Before-and-after change records
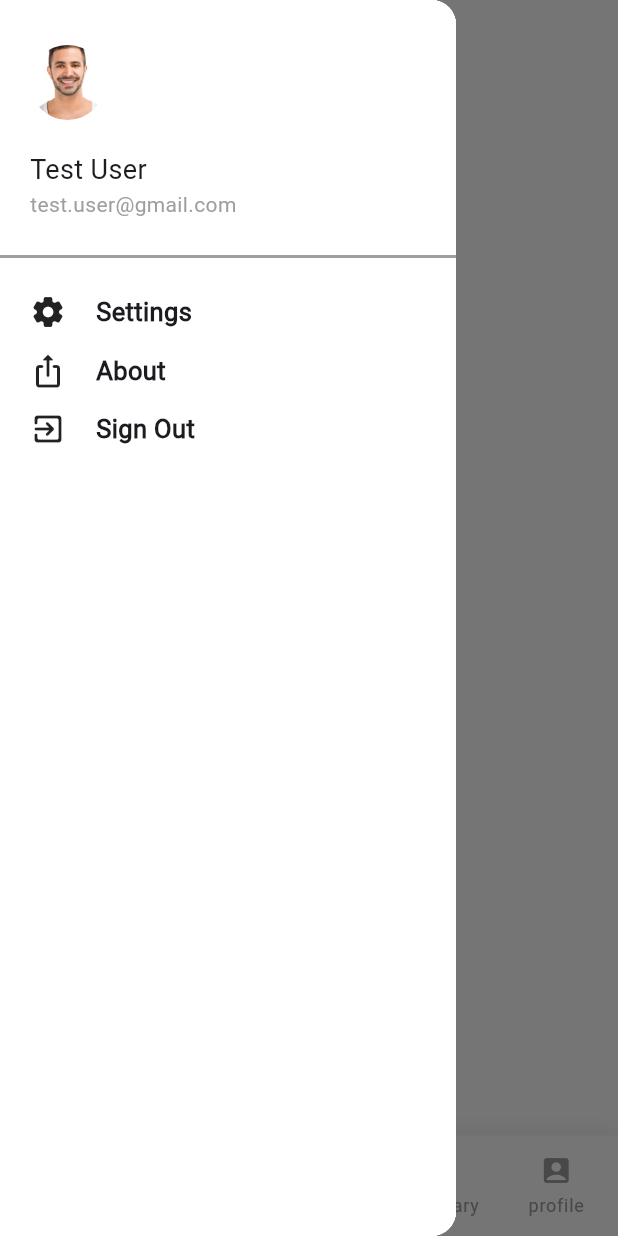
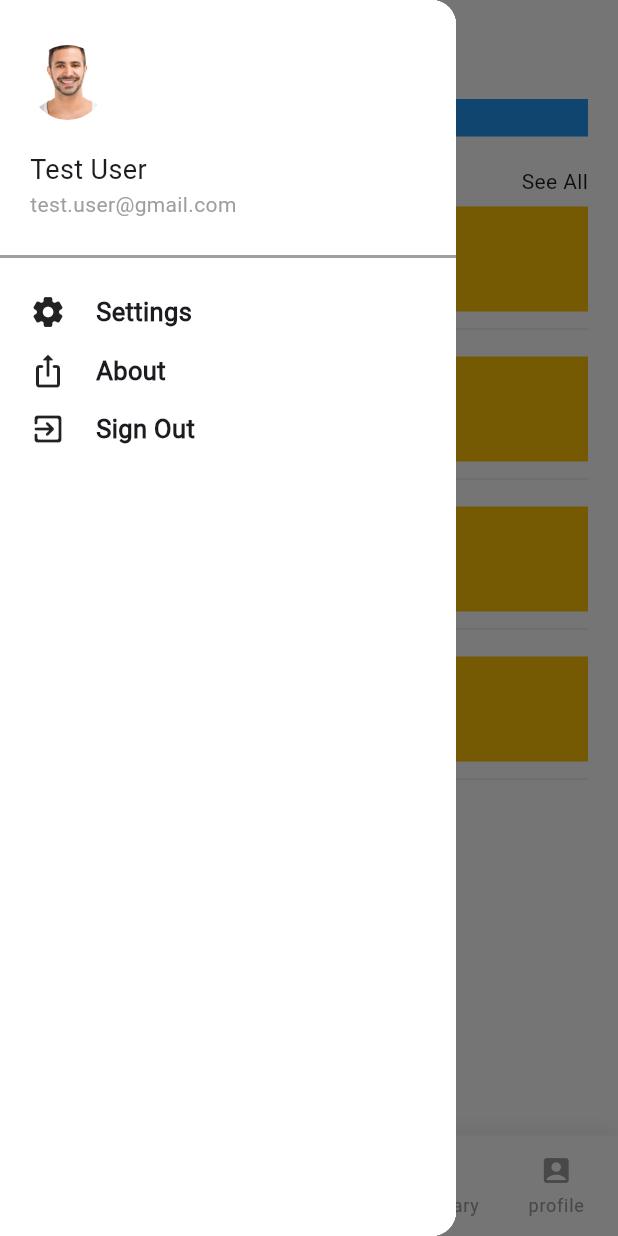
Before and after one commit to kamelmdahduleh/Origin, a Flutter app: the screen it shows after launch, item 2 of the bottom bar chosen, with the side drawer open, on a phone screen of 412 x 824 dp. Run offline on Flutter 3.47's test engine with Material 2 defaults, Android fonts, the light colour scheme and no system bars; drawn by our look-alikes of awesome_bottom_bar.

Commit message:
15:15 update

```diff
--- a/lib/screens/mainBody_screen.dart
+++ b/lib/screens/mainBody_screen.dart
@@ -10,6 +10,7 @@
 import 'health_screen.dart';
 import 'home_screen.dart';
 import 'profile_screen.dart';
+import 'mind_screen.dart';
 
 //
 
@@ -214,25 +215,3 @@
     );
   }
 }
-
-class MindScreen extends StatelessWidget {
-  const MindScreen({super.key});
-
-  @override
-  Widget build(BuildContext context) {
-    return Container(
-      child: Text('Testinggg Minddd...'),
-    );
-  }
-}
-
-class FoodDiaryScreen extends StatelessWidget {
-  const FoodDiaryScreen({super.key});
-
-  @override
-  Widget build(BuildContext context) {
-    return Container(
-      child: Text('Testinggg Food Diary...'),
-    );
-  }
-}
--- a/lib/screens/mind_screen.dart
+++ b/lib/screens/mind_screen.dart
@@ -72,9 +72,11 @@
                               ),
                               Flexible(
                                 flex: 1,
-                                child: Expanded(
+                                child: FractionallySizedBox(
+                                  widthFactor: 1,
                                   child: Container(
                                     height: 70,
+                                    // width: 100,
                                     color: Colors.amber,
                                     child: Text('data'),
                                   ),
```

Assignment: Drop the images and return the data verbatim.

Exercise output:
Before and after one commit to kamelmdahduleh/Origin, a Flutter app: the screen it shows after launch, item 2 of the bottom bar chosen, with the side drawer open, on a phone screen of 412 x 824 dp. Run offline on Flutter 3.47's test engine with Material 2 defaults, Android fonts, the light colour scheme and no system bars; drawn by our look-alikes of awesome_bottom_bar.

Commit message:
15:15 update

```diff
--- a/lib/screens/mainBody_screen.dart
+++ b/lib/screens/mainBody_screen.dart
@@ -10,6 +10,7 @@
 import 'health_screen.dart';
 import 'home_screen.dart';
 import 'profile_screen.dart';
+import 'mind_screen.dart';
 
 //
 
@@ -214,25 +215,3 @@
     );
   }
 }
-
-class MindScreen extends StatelessWidget {
-  const MindScreen({super.key});
-
-  @override
-  Widget build(BuildContext context) {
-    return Container(
-      child: Text('Testinggg Minddd...'),
-    );
-  }
-}
-
-class FoodDiaryScreen extends StatelessWidget {
-  const FoodDiaryScreen({super.key});
-
-  @override
-  Widget build(BuildContext context) {
-    return Container(
-      child: Text('Testinggg Food Diary...'),
-    );
-  }
-}
--- a/lib/screens/mind_screen.dart
+++ b/lib/screens/mind_screen.dart
@@ -72,9 +72,11 @@
                               ),
                               Flexible(
                                 flex: 1,
-                                child: Expanded(
+                                child: FractionallySizedBox(
+                                  widthFactor: 1,
                                   child: Container(
                                     height: 70,
+                                    // width: 100,
                                     color: Colors.amber,
                                     child: Text('data'),
                                   ),
```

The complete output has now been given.